• Directions for this task: Of all the lines in the material, tally those containing the string "first", and report nothing but the total.

• Data for processing:
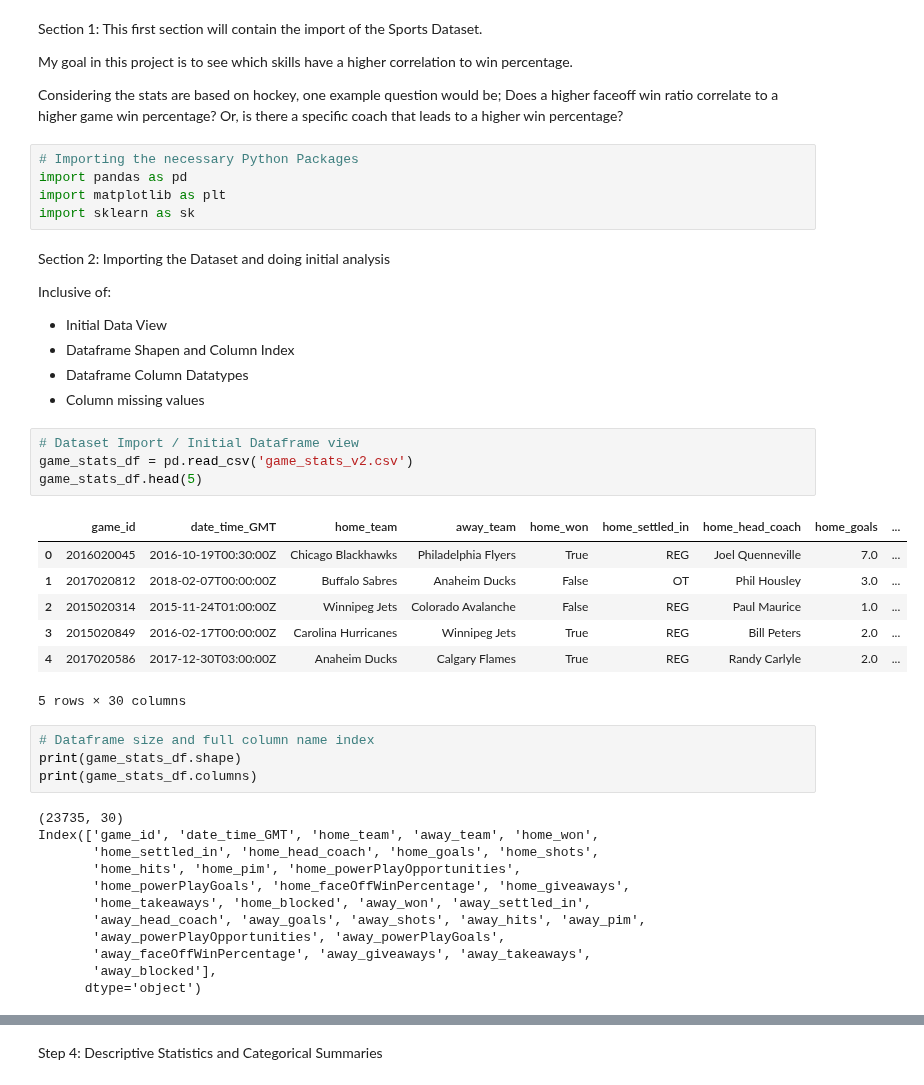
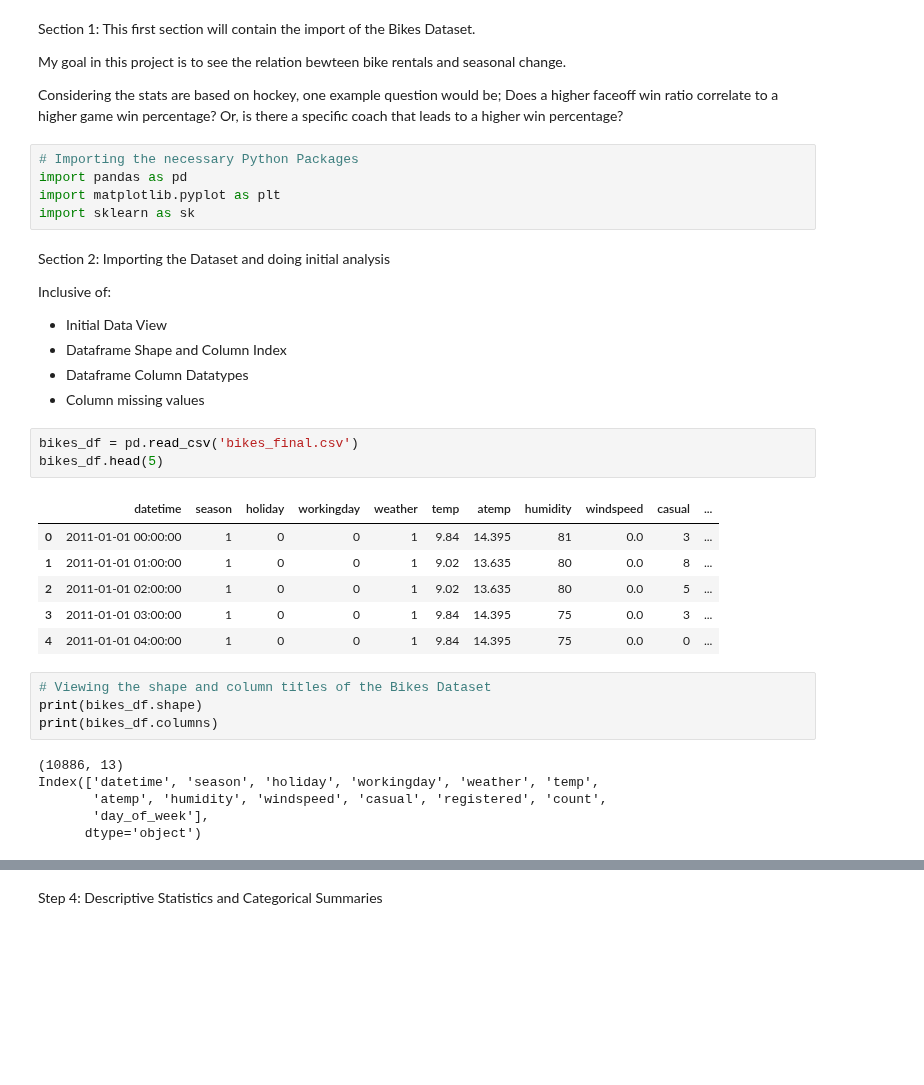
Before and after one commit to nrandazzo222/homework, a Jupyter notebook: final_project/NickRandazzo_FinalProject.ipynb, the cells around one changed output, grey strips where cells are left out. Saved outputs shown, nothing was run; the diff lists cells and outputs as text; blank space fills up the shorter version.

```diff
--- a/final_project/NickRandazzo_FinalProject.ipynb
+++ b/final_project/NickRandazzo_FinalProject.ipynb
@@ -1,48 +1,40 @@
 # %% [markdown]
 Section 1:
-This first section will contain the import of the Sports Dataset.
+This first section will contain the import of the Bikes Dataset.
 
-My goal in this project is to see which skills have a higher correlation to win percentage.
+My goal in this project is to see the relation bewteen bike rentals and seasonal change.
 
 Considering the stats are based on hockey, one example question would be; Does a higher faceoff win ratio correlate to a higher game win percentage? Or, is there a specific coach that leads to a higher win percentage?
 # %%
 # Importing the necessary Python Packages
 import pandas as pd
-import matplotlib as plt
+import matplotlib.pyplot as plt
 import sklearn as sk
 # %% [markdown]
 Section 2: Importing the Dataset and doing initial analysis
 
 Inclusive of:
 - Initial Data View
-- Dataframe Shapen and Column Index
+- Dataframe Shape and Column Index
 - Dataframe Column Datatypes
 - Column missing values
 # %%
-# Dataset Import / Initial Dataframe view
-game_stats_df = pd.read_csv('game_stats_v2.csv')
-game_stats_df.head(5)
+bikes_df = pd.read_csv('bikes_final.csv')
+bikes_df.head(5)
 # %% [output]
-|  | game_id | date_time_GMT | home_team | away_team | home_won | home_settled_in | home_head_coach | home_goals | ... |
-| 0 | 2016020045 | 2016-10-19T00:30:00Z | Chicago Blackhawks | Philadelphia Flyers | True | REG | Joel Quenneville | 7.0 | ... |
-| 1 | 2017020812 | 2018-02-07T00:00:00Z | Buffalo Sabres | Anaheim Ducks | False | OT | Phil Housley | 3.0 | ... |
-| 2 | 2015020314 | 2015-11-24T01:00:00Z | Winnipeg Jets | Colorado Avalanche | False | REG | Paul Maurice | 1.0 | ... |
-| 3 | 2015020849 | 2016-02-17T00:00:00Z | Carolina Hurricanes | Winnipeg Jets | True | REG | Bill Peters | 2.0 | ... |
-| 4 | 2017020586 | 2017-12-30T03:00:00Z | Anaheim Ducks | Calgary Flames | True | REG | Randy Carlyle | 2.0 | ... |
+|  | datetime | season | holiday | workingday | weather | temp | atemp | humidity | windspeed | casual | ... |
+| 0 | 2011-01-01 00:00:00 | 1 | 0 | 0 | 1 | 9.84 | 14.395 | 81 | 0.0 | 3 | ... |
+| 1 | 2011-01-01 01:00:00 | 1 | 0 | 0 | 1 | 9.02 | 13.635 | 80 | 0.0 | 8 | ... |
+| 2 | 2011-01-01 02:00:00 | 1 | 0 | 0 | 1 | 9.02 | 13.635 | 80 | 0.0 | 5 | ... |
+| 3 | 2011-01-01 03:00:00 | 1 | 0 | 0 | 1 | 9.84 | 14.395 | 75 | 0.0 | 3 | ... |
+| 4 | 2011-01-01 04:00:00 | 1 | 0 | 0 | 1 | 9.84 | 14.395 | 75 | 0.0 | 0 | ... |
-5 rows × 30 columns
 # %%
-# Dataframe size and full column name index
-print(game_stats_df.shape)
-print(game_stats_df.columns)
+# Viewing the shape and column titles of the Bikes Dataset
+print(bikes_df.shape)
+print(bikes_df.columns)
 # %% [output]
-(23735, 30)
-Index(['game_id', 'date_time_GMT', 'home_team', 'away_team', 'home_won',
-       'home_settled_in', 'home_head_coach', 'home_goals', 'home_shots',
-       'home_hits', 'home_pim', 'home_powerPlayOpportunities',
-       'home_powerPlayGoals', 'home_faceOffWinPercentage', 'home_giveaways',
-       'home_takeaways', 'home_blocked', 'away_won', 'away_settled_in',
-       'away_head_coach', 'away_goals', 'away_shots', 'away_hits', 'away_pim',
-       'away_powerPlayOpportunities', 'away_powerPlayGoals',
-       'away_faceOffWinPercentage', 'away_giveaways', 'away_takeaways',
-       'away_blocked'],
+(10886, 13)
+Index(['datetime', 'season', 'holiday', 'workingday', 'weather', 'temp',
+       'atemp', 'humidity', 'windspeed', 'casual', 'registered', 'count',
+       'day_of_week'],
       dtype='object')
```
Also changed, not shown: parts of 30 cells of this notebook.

• Task response: 2